University of Iowa Human Toxicology faculty member Paul McCray has been working to develop a vaccine that would be used against SARS-CoV-2, the virus causing the ongoing COVID-19 pandemic.
Dr. McCray and Biao He, PhD, at the University of Georgia College of Veterinary Medicine, tested a MERS vaccine candidate in mice engineered to be susceptible to the MERS coronavirus. MERS (Middle East Respiratory Syndrome) and COVID-19 are both caused by coronaviruses. MERS is deadlier and is fatal in about one third of known cases. The study found that just one, relatively low dose of the vaccine (PIV5) given to the mice, inhaled through the nose, was sufficient to fully protect all the treated mice from a lethal dose of MERS coronavirus.

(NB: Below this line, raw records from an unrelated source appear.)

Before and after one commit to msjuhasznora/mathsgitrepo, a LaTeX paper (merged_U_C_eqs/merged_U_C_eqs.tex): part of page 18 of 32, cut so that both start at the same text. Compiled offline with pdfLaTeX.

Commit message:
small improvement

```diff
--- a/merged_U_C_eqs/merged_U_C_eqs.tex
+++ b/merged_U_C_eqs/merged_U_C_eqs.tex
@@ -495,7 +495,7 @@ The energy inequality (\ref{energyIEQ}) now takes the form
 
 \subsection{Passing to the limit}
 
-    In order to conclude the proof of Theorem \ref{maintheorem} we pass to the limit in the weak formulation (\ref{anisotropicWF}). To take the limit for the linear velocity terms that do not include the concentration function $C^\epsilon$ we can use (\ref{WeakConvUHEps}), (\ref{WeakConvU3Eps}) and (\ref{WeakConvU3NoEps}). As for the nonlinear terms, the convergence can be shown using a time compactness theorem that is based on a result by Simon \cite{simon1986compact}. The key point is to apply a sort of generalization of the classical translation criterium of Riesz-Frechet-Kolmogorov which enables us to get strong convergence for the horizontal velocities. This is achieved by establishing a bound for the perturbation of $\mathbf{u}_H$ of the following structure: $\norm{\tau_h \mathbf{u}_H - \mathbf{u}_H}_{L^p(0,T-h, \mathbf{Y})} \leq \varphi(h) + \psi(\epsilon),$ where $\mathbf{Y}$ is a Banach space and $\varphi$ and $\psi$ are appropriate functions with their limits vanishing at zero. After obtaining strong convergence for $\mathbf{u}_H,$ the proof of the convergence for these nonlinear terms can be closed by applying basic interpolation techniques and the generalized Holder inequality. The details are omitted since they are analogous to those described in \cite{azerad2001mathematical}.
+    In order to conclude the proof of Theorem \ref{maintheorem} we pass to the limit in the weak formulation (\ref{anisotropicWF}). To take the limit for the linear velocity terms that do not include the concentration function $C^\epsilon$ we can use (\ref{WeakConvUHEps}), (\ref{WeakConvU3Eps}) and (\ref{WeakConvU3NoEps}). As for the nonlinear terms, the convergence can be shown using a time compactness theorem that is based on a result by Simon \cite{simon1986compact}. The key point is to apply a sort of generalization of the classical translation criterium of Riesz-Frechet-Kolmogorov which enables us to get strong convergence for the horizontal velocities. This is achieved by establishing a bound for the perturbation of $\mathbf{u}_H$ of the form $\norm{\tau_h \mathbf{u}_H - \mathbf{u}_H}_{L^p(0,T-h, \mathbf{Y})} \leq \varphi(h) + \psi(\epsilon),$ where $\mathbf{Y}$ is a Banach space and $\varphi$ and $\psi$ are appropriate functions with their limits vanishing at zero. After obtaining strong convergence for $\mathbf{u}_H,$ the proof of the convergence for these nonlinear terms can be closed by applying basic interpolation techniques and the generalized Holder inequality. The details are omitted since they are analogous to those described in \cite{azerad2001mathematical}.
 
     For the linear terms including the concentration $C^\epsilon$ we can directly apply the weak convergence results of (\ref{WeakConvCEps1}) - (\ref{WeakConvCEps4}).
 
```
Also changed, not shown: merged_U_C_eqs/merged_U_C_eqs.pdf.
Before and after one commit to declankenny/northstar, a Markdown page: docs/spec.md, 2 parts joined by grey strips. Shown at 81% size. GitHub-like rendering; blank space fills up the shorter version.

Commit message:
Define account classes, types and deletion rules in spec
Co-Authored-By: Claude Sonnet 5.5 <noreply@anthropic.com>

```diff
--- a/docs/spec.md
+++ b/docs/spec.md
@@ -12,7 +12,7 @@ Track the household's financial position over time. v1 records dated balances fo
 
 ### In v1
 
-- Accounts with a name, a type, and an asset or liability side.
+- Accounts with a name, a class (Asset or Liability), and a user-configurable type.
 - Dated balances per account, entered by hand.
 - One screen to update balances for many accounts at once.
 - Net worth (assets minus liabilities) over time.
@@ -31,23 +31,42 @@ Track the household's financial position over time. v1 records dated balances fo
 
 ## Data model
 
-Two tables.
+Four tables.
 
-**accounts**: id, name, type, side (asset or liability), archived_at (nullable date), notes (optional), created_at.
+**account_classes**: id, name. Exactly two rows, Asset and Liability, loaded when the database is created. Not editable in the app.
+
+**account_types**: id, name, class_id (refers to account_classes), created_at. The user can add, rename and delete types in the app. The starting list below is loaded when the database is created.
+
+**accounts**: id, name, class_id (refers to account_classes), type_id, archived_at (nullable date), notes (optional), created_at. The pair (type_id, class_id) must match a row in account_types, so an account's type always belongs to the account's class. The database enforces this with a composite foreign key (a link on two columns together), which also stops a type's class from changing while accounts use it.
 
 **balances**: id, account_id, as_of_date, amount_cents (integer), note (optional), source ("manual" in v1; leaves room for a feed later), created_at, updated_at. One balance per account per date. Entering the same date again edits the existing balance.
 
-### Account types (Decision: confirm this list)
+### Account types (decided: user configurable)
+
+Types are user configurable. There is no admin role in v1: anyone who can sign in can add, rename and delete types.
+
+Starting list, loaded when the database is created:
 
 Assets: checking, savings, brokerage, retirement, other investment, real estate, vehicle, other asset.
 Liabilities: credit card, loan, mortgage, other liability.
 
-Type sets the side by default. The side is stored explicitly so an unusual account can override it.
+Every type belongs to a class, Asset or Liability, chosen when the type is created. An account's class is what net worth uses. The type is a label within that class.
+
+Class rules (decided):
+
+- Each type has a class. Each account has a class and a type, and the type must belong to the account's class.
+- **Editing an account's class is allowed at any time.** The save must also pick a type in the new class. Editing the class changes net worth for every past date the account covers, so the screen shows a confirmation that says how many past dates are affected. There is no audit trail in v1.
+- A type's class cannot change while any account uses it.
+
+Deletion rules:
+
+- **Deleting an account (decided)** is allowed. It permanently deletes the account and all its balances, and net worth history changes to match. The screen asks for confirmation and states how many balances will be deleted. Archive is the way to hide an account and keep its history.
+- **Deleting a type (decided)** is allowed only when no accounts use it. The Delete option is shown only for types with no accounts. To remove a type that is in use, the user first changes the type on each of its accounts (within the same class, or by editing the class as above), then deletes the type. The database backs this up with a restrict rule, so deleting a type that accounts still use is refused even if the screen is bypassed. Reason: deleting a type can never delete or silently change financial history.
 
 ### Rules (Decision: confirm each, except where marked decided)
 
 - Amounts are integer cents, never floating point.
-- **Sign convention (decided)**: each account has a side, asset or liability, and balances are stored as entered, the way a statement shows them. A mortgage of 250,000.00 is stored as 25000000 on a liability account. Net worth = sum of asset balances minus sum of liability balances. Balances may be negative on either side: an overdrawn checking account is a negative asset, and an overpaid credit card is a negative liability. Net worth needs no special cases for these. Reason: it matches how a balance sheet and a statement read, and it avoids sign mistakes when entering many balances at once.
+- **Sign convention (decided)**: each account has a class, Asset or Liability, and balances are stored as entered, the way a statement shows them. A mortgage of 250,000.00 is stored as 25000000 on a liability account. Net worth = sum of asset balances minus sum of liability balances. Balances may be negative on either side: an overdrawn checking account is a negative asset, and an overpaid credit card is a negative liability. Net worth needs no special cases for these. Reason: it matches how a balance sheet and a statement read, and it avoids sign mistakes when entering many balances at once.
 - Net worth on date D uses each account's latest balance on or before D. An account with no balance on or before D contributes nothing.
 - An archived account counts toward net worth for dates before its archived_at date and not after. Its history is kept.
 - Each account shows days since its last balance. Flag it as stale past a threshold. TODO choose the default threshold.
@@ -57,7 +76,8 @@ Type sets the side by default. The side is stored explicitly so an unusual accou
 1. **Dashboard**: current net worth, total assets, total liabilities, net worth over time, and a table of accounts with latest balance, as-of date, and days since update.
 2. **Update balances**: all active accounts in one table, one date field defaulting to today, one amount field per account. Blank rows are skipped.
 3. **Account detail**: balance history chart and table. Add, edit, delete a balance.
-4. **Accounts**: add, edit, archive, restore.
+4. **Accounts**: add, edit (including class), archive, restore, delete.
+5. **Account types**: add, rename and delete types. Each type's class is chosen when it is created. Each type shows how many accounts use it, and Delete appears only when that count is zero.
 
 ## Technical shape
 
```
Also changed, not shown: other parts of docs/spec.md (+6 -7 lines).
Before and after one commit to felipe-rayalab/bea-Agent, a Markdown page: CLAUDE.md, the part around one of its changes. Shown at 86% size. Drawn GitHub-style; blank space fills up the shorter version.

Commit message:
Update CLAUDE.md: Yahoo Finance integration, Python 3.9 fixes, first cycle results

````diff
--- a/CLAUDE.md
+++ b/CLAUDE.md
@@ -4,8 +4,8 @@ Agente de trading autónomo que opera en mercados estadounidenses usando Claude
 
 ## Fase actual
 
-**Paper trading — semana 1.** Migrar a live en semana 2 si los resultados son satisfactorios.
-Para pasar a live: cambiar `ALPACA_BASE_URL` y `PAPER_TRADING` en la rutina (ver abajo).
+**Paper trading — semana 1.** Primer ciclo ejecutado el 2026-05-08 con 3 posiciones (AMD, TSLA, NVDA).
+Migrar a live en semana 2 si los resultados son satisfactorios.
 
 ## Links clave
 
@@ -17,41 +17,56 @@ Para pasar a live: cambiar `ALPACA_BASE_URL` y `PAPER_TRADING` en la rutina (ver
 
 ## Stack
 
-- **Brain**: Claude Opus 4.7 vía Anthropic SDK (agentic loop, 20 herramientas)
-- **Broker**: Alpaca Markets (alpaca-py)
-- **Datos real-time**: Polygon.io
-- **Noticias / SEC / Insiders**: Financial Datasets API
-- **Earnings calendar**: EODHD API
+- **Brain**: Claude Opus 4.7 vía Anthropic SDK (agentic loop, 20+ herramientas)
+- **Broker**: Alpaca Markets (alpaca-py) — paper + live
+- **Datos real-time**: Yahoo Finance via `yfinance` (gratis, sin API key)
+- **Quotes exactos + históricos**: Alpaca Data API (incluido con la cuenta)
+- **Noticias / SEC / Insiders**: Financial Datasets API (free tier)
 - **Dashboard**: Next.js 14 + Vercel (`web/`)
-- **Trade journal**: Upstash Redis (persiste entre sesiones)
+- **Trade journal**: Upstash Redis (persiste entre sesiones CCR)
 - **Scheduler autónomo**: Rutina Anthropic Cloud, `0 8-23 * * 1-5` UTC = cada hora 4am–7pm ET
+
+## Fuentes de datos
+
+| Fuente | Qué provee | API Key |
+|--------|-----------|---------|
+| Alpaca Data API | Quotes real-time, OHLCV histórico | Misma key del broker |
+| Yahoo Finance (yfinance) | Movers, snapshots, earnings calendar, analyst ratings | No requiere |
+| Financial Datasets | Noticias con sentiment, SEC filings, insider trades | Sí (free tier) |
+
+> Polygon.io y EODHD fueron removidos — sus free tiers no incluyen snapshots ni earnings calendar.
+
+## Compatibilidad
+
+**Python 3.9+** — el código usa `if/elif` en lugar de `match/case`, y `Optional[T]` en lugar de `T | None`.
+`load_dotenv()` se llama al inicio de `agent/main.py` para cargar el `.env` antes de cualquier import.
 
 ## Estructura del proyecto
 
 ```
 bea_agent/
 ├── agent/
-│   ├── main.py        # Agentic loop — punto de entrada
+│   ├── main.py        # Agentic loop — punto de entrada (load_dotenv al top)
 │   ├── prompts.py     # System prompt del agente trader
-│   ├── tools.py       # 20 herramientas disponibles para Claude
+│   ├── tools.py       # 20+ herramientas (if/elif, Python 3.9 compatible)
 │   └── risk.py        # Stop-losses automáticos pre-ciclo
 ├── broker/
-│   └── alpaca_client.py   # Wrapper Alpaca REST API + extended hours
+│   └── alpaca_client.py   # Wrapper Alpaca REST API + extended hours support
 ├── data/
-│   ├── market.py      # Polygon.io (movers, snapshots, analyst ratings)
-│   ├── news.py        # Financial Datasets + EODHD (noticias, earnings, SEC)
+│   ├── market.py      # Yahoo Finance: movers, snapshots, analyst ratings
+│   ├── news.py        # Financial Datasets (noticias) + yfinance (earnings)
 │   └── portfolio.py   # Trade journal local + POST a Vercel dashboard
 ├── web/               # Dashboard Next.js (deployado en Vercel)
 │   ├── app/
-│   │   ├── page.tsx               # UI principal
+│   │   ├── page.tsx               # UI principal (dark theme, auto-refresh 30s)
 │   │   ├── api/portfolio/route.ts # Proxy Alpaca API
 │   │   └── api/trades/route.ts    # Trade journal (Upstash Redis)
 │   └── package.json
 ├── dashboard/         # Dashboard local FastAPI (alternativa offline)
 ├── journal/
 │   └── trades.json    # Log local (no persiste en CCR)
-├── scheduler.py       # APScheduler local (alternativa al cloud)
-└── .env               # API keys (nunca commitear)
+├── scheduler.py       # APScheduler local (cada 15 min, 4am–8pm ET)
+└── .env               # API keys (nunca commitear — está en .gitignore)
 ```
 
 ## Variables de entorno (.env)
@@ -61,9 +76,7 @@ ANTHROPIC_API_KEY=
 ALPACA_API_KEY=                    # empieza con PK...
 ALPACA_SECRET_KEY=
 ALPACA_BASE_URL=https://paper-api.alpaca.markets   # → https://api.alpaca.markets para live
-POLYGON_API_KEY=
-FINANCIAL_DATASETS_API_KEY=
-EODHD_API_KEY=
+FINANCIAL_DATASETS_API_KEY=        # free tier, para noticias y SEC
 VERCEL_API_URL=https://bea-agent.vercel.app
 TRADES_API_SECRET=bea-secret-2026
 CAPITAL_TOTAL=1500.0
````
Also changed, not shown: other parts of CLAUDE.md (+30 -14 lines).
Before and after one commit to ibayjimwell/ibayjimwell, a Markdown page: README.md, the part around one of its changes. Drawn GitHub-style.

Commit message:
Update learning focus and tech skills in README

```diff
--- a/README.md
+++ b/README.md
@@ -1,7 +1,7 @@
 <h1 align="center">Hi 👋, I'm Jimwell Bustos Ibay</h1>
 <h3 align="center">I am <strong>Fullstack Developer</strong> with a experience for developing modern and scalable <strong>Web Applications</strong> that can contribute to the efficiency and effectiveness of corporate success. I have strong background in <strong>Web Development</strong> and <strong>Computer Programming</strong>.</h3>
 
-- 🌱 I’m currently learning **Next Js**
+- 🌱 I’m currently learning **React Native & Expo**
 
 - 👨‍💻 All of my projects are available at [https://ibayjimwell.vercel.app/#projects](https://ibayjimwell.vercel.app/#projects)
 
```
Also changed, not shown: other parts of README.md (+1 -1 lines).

The researchers note several factors that make PIV5 expressing a coronavirus spike protein an appealing platform for vaccine development against emerging coronaviruses, including SARS-CoV-2.
The research was funded in part by grants from the National Institutes of Health (AI060699, DK-54759), and the Cystic Fibrosis Foundation.
(Picture courtesy of the National Institutes of Health)